Networking 101: The secret art of making connections

Chad Jennings
WIRED Business Conference 2015
The first few words are always the hardest. Just try your best not to resort to talking about the weather. (Source: Getty)

There's rarely a situation more unnatural than walking into a room and trying to strike up a meaningful conversation with people you don’t know.

The secret to networking is realising that talking to strangers doesn’t come naturally to most of us, and the process can feel a little awkward. Rest assured, nobody feels entirely comfortable at networking events. The people who look like they do just have more experience of putting on a brave face.

I too have had to learn to navigate and make the most of these sorts of events. Since joining MOO, the digital print and design company, I’ve lived and breathed the world of networking.

I’ve heard tales of some awkward moments from our business cards customers and I’ve experienced my own fair share. Below are some of the most helpful tips and tricks that I picked up along the way.

Set goals and do your prep

We often forget that we can only get as much out of networking as we put in. If you work it like a wallflower, you are unlikely to come out with a pocket full of business cards. On the other hand, if you’re overly aggressive, you risk making the wrong impression or having short, forgettable interactions.

To avoid these risks, I set goals for what I want to accomplish during the event. Whether you aim to pitch your company to three prospective clients, or connect with five possible mentors, having a goal in mind will help you be more focused and engaging.

The first few words are always the hardest. Putting together a list of conversation starters ahead of the event can really help break that barrier. I find that open-ended questions about the person’s interests are most likely to lead to an engaging discussion.

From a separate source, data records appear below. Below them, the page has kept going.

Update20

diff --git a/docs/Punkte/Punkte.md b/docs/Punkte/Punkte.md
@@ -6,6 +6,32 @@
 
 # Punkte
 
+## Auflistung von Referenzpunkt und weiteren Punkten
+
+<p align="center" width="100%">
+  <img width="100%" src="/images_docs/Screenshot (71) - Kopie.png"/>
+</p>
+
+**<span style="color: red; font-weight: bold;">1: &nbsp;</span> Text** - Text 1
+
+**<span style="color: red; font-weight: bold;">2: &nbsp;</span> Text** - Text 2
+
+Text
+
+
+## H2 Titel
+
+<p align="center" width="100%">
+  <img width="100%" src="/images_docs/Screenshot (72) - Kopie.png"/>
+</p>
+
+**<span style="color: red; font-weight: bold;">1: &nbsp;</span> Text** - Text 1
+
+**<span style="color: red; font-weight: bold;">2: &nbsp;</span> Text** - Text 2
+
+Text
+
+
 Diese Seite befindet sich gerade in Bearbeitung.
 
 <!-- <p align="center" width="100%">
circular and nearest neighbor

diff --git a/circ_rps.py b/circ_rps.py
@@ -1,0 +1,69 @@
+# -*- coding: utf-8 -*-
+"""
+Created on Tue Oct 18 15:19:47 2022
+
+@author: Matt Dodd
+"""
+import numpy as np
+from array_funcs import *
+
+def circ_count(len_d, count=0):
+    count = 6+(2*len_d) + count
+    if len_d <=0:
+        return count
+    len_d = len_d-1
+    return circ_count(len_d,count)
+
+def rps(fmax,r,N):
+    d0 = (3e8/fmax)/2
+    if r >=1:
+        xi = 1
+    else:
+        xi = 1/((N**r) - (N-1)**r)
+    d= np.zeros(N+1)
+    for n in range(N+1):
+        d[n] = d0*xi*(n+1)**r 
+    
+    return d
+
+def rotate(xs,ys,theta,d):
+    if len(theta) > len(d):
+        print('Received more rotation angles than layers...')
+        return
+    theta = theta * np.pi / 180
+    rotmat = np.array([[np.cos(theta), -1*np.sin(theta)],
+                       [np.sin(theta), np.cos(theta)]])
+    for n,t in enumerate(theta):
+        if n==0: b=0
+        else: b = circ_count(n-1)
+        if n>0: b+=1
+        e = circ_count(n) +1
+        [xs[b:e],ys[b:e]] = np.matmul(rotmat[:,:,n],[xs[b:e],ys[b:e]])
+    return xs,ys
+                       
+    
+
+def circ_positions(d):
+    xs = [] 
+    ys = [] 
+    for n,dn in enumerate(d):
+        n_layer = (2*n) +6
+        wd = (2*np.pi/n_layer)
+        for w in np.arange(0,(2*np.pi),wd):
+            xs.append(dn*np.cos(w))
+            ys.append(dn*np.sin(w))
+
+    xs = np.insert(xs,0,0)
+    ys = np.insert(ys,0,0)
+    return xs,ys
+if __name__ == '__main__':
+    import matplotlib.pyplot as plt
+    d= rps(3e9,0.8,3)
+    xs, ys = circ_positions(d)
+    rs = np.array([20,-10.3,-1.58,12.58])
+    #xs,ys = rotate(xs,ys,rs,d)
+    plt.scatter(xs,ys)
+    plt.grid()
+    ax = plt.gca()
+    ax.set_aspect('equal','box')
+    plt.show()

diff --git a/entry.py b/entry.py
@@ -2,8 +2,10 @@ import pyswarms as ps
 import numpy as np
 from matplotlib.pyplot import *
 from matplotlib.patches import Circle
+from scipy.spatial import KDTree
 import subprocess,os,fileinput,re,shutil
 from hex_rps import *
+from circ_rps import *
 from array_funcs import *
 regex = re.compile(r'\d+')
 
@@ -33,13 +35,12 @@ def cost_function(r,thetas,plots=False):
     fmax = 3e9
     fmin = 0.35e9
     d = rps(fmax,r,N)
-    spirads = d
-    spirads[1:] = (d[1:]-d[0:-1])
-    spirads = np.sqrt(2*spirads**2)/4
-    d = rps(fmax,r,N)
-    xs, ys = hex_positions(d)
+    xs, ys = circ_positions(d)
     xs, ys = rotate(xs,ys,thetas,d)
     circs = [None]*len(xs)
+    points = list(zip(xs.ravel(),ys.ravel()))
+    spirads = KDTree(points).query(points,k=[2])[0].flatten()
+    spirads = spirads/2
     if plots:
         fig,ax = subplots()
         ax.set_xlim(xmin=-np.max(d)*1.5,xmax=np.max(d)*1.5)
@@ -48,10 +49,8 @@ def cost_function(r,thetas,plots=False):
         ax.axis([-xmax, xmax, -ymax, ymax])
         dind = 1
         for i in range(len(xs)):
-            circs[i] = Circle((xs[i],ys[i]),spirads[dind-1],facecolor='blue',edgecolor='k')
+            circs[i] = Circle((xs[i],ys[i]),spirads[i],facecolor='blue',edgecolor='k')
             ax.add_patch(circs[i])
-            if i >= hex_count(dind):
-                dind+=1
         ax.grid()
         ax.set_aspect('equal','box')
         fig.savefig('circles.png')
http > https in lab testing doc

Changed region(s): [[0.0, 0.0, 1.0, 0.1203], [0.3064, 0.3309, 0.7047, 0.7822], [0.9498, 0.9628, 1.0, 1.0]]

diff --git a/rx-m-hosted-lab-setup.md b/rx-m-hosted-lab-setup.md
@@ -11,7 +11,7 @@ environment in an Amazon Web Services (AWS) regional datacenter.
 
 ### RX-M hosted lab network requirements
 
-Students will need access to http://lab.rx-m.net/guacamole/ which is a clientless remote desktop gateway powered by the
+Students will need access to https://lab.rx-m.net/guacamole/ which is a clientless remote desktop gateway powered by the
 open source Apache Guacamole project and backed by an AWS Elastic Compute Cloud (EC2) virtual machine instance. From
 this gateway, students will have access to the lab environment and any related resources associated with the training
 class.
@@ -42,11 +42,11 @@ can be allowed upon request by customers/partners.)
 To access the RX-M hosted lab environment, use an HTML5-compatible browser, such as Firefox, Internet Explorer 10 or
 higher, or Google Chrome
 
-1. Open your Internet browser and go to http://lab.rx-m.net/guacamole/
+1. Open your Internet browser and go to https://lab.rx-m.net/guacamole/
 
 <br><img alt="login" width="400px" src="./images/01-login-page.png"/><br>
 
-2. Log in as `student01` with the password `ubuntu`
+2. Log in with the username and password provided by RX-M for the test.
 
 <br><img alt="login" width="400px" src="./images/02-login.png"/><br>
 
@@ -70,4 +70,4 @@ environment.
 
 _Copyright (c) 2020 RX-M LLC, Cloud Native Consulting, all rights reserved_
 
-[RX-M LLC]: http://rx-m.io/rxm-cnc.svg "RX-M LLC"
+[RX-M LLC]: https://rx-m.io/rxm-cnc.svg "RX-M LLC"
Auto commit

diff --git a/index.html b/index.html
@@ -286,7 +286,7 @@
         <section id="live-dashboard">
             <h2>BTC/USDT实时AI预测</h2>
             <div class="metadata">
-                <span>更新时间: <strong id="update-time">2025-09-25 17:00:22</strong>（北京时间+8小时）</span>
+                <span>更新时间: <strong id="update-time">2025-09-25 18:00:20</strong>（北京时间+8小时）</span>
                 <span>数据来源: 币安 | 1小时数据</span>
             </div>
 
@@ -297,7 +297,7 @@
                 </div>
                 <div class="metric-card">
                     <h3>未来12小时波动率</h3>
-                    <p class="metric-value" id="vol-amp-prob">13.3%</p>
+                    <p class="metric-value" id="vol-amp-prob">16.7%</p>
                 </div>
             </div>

Some of my go-to openers are “what’s your story?” and “what are you most excited about this week?”. Just try your best not to resort to talking about the weather.

Embrace the awkwardness and stand out

Sometimes, when the conversation really isn’t flowing, the best strategy is just to embrace the awkwardness and use it to your advantage. If you find yourself stuck, drop your guard and just be honest. Saying “I’m not great at small talk. Isn’t networking kind of awkward?” is wholly acceptable.

Chances are, they are thinking the same thing.

Networking events can go by in a blur, so you want to make sure to stand out and be memorable. Beautifully designed business cards can help you make that great first impression and can also serve as fun conversation starters. (We have some new cotton business cards, made entirely of recycled t-shirt offcuts, designed to do just that.)

Quality over quantity

Your business card is also a key to keeping in touch. In my experience, you need to cement the connections you made within a couple of days after the event. A personal email or a quick call are enough to show your interest and make sure you’re remembered.

Finally, to all the event-phobes out there, don’t be discouraged. Some of the best networkers I know are actually quite reserved individuals, who exercise the art of making connections and learnt that, when it comes to networking, it’s quality over quantity.

Related articles